The pattern for spiritual testimony finds its structure in the grand drama of redemption, as the unfolding story of a believer’s sanctification is only understood in the identification with the rhythms of Christ’s life, death and resurrection. The storyteller must then recognize the tension between the cosmic Story of redemption and the echoing story of personal redemption. By telling personal story within the framework of God’s Story, we can engage the cultural trend of self-narrative while adding the new, redemptive element of pointing beyond the self to the Savior.

The cultural rise in the self-narrative affords the church a powerful opportunity to channel the very same confessional trait into spiritual testimony. The church can enter the social scene of life-writing by affirming it in theology as sacrament and encouraging it in practice as testimony. The church is already a credible voice in the self-narrative genre not only because of its tradition of testimony, but also in its sacramental ability to transcend the very story it tells by praising the grace of the Divine Author, something no secular memoir can claim. The art of testimony, then, trades a religion of solipsism, characterized by self-devotion, for a religion of sacrament, marked by the surpassing of the self to point to the Savior.

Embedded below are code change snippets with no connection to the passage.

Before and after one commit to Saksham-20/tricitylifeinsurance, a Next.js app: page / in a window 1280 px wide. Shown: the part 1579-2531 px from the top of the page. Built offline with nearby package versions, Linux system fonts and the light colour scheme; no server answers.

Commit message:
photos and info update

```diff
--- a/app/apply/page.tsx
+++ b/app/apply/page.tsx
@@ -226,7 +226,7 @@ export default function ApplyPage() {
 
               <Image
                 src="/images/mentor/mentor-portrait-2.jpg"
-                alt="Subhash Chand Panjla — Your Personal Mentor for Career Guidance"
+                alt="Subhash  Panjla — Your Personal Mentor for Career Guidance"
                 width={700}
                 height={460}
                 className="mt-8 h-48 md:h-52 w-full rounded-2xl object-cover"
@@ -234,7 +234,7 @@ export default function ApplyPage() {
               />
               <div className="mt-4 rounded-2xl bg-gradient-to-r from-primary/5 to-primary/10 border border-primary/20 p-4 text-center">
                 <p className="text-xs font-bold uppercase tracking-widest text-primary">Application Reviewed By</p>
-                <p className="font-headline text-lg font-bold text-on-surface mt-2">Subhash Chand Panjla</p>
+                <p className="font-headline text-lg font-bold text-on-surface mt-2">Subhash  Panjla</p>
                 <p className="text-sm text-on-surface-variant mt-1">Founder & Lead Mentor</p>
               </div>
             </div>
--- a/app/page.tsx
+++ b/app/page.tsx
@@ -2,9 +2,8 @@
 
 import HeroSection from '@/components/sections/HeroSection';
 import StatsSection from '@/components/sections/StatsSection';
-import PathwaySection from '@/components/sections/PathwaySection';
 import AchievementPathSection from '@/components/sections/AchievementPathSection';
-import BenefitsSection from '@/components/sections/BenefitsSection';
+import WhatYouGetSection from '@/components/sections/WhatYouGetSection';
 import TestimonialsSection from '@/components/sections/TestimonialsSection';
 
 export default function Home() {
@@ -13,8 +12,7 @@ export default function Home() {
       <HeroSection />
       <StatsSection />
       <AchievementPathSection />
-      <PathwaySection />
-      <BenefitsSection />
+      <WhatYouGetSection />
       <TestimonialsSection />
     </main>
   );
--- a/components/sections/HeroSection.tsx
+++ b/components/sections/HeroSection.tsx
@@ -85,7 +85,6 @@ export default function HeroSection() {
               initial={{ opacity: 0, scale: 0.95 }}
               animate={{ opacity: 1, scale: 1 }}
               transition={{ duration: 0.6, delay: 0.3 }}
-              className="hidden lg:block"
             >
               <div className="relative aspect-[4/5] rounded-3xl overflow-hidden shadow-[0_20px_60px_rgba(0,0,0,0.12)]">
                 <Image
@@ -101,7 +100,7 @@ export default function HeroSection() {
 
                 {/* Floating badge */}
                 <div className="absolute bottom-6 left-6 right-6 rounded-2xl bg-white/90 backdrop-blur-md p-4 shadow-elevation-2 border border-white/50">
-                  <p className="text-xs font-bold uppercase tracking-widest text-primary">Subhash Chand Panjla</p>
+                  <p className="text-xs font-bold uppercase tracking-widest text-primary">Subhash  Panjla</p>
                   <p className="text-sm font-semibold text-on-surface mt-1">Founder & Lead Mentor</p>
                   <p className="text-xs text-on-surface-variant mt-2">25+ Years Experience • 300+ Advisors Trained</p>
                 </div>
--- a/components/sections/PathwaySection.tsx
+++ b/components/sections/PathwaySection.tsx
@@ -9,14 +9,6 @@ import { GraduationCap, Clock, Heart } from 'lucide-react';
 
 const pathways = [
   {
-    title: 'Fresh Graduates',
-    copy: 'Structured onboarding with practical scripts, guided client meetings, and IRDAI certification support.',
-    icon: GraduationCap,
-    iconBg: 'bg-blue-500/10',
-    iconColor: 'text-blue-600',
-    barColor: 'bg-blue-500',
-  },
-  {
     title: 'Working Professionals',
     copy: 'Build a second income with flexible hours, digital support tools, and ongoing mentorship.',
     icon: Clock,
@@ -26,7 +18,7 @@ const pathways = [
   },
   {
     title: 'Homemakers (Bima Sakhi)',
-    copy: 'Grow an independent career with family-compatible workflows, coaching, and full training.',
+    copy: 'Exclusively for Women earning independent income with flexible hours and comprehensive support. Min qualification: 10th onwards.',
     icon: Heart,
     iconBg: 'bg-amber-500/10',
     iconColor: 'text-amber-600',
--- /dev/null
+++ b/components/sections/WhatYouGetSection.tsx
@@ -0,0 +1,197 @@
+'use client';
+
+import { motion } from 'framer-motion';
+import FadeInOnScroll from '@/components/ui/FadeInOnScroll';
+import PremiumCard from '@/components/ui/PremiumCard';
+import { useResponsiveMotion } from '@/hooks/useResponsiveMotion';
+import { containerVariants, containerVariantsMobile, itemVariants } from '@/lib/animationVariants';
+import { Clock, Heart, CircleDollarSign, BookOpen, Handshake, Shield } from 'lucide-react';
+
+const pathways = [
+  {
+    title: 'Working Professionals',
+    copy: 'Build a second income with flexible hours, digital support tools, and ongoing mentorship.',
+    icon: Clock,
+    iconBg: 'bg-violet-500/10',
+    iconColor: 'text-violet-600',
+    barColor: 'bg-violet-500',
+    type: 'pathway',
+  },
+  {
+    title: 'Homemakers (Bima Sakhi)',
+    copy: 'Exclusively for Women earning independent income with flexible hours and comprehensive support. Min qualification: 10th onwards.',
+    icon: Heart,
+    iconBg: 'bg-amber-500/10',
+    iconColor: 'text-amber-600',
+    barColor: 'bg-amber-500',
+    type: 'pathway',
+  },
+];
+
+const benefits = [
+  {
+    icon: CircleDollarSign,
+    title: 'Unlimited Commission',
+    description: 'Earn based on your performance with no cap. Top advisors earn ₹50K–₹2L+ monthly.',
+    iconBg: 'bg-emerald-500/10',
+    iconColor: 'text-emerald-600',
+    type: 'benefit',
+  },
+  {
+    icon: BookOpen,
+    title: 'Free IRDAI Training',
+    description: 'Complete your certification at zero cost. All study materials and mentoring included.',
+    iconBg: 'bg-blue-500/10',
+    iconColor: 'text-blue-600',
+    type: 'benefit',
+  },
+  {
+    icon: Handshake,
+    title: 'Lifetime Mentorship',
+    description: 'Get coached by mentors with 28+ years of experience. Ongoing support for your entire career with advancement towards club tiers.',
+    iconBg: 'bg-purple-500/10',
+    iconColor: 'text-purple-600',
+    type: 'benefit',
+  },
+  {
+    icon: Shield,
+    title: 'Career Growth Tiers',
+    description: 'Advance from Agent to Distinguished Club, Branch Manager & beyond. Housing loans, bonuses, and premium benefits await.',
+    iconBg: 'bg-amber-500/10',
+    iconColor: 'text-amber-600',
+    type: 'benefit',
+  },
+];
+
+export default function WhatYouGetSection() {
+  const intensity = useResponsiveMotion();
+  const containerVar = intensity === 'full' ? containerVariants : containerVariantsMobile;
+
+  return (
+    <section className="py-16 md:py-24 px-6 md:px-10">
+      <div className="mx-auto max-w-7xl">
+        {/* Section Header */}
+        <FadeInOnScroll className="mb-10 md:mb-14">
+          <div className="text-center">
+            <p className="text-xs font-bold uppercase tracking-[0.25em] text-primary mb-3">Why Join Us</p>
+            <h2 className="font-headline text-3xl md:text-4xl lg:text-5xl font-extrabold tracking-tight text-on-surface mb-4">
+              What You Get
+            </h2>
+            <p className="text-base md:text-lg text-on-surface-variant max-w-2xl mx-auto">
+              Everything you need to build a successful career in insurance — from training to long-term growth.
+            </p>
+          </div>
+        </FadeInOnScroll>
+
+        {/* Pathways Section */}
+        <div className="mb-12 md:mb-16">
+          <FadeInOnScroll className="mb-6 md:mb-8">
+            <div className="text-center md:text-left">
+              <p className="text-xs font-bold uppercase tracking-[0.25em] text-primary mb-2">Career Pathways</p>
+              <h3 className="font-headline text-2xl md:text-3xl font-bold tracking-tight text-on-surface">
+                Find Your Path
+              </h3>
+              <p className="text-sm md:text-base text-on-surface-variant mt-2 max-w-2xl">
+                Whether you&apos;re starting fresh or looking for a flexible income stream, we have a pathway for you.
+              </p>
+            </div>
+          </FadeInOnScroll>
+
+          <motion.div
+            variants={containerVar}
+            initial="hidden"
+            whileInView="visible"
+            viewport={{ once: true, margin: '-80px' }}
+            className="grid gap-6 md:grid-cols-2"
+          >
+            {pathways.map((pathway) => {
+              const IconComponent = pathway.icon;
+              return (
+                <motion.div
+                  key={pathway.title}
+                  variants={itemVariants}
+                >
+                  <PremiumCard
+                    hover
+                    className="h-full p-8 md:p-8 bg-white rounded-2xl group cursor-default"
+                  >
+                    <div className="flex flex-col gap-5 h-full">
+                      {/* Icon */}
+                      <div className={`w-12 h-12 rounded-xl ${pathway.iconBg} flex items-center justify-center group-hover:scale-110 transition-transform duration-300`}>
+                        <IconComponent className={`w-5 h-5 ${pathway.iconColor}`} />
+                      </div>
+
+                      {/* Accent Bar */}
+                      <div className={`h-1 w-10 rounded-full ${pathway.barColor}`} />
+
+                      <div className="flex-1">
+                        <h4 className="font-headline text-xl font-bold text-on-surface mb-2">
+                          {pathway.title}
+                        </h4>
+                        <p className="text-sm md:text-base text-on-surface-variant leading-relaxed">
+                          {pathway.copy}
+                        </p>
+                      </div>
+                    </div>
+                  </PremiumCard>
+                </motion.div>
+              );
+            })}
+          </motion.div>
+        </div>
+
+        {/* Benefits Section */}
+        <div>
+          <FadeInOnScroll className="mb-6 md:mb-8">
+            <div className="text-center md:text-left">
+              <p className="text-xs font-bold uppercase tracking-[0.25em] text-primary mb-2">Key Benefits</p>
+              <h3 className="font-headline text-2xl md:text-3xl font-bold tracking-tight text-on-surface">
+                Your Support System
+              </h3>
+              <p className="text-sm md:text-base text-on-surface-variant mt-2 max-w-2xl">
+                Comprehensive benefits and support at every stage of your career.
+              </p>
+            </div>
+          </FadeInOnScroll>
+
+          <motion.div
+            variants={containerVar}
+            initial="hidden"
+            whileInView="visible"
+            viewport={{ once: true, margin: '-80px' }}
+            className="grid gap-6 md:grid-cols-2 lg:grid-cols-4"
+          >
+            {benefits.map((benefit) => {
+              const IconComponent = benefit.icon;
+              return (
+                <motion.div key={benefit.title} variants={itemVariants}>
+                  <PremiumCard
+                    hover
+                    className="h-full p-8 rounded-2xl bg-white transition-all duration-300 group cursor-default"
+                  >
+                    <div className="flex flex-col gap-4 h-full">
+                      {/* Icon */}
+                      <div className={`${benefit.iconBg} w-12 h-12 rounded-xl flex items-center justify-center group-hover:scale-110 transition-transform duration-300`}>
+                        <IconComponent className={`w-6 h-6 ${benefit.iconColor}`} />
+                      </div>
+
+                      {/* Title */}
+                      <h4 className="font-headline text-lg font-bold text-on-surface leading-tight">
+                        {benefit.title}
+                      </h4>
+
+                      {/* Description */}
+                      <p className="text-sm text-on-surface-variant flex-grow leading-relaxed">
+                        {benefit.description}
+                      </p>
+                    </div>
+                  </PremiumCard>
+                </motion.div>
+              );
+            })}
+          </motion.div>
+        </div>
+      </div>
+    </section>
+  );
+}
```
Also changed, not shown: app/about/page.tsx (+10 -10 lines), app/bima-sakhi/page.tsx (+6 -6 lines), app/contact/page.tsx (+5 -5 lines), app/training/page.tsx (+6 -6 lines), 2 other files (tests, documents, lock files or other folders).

Stephanie S. Smith graduated from Moody Bible Institute with a degree in Communications and Women’s Ministry, which she now puts to work freelancing as a book publicist and writer through her business, (In)dialogue Communications, at After living in Chicago for four years, traveling to Amsterdam for a spell, and then moving back home to Baltimore to plan a wedding, she now lives with her husband in Upstate New York where they make novice attempts at home renovation in their 1930s bungalow. She is a member of the Young Professionals of the Southern Tier and blogs for Moody Publishers at